EXERCISE GOAL ->
Only lines containing the word "stock" are needed; pull them out of the material.

ENTRIES PROVIDED ->
┄┄┄┄┄┄

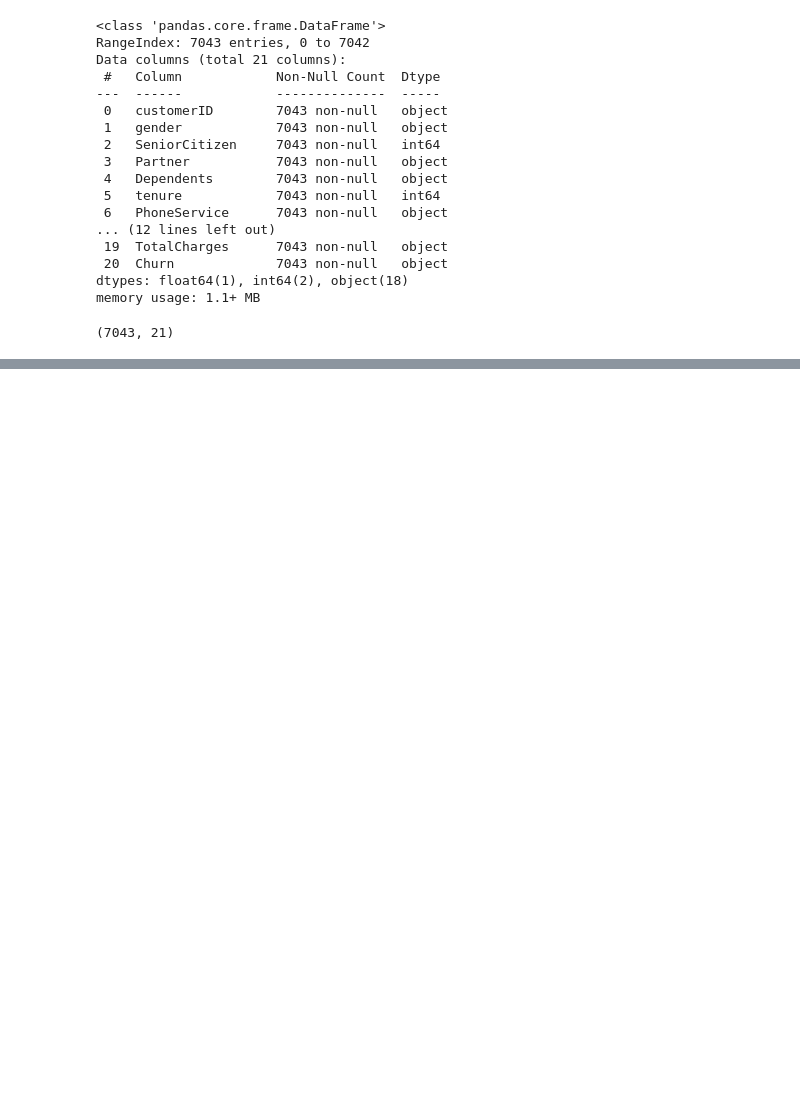
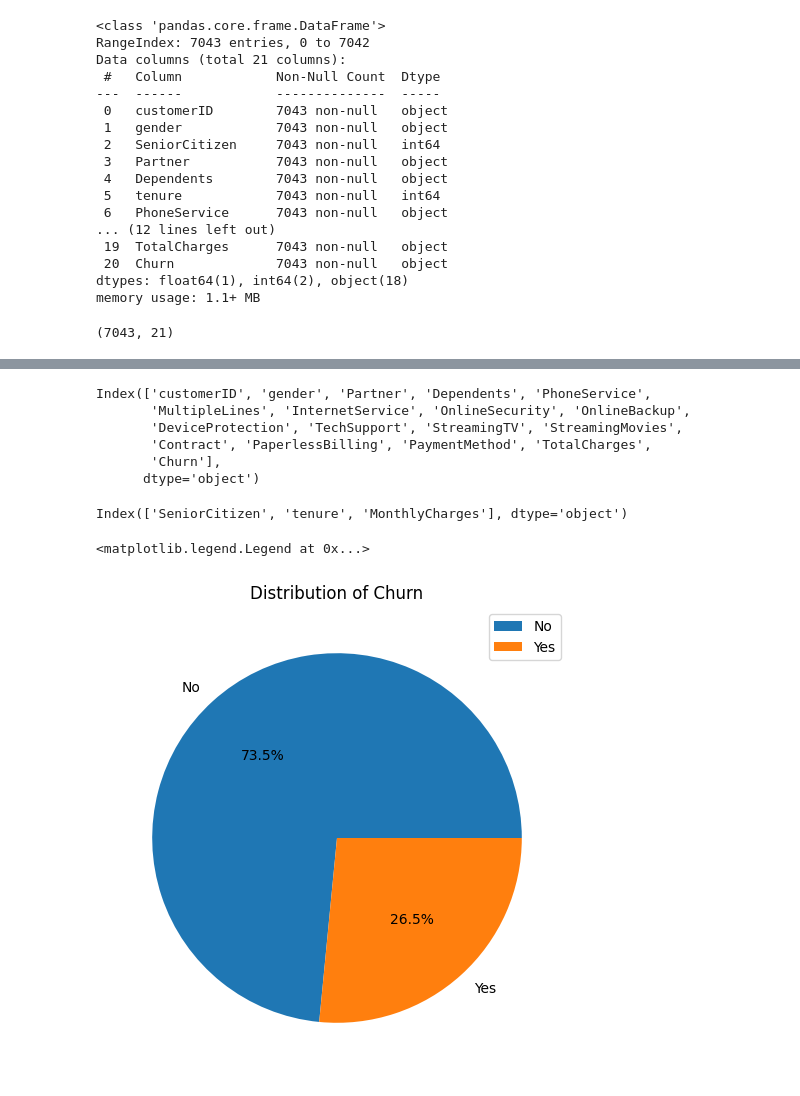
Before and after one commit to elmoujahidayoub171/Customer-Churn-Prediction, a Jupyter notebook: notebooks/eda.ipynb, the cells around one changed output, grey strips where cells are left out. Drawn from its saved outputs; the diff is of its cells as text; code cells hidden in the pictures; blank space fills up the shorter version.

Commit message:
add visualization of target column

```diff
--- a/notebooks/eda.ipynb
+++ b/notebooks/eda.ipynb
@@ -47,0 +64,15 @@ data.shape
+# %%
+categorical_cols = data.select_dtypes(exclude = ["number"])
+categorical_cols.columns
+# %% [output]
+Index(['customerID', 'gender', 'Partner', 'Dependents', 'PhoneService',
+       'MultipleLines', 'InternetService', 'OnlineSecurity', 'OnlineBackup',
+       'DeviceProtection', 'TechSupport', 'StreamingTV', 'StreamingMovies',
+       'Contract', 'PaperlessBilling', 'PaymentMethod', 'TotalCharges',
+       'Churn'],
+      dtype='object')
+# %%
+quantity_cols = data.select_dtypes(include = ["number"]).columns
+quantity_cols
+# %% [output]
+Index(['SeniorCitizen', 'tenure', 'MonthlyCharges'], dtype='object')
@@ -47,0 +83,9 @@ data.shape
+# %%
+# Distribution of Churn
+plt.figure(figsize=(10, 6))
+plt.pie(data["Churn"].value_counts(), labels = data["Churn"].unique(), autopct = "%1.1f%%")
+plt.title("Distribution of Churn")
+plt.legend(labels=data["Churn"].unique() , loc="upper right")
+# %% [output]
+<matplotlib.legend.Legend at 0x...>
+[figure, added]
```
Also changed, not shown: parts of 2 cells of this notebook.
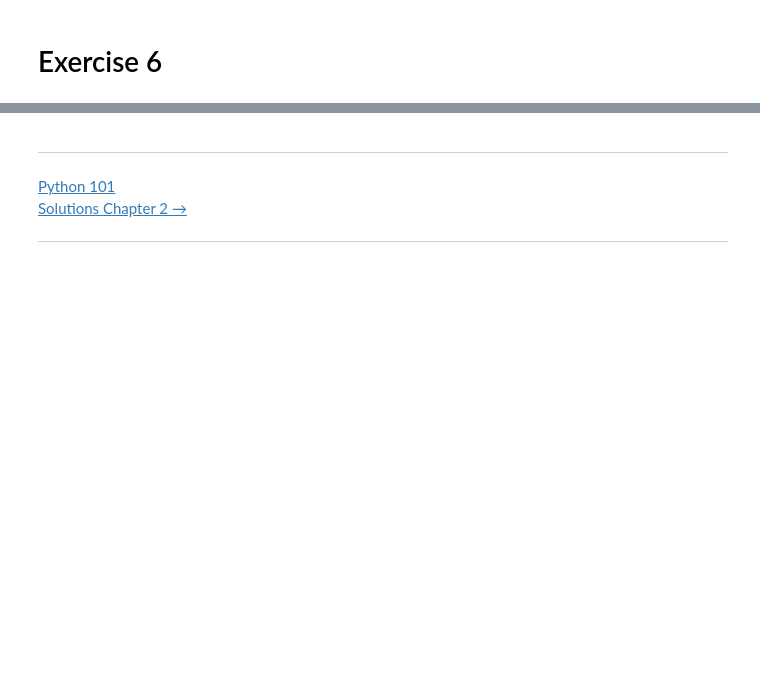
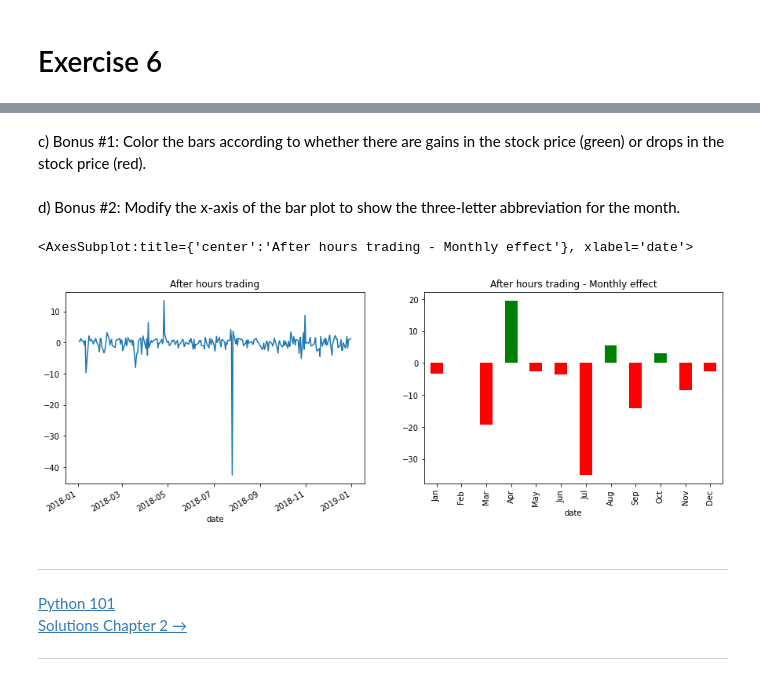
Before and after one commit to will-i-amv-books/Hands-On-Data-Analysis-with-Pandas-2nd-edition, a Jupyter notebook: ch_05/exercises.ipynb, the cells around one changed output, grey strips where cells are left out. Drawn from its saved outputs; the diff is of its cells as text; code cells hidden in the pictures; blank space fills up the shorter version.

```diff
--- a/ch_05/exercises.ipynb
+++ b/ch_05/exercises.ipynb
@@ -163,3 +174,33 @@ dailyChangesRollingAverage\
+# %%
+dailyDiff = fb.open - fb.close.shift()
+
+monthlyDiff = dailyDiff.resample('1M').sum()
+# %% [markdown]
+c) Bonus #1: Color the bars according to whether there are gains in the stock price
+(green) or drops in the stock price (red).
+# %%
+colorBars = np.where(monthlyDiff >= 0, 'g', 'r')
+# %% [markdown]
+d) Bonus #2: Modify the x-axis of the bar plot to show the three-letter abbreviation
+for the month.
+# %%
+monthlyDiff.index = monthlyDiff.index.strftime('%b')
+# %%
+fig, axes = plt.subplots(1, 2, figsize=(15, 5))
+
+dailyDiff.plot(
+    ax=axes[0],
+    title='After hours trading'
+)
+monthlyDiff.plot(
+    kind='bar',
+    ax=axes[1],
+    title='After hours trading - Monthly effect',
+    color=colorBars,
+)
+# %% [output]
+<AxesSubplot:title={'center':'After hours trading - Monthly effect'}, xlabel='date'>
+[figure, added]
 # %% [markdown]
 <hr>
 <div style="overflow: hidden; margin-bottom: 10px;">
```
Also changed, not shown: parts of 2 cells of this notebook.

┄┄┄┄┄┄

RESULT ->
+c) Bonus #1: Color the bars according to whether there are gains in the stock price
+(green) or drops in the stock price (red).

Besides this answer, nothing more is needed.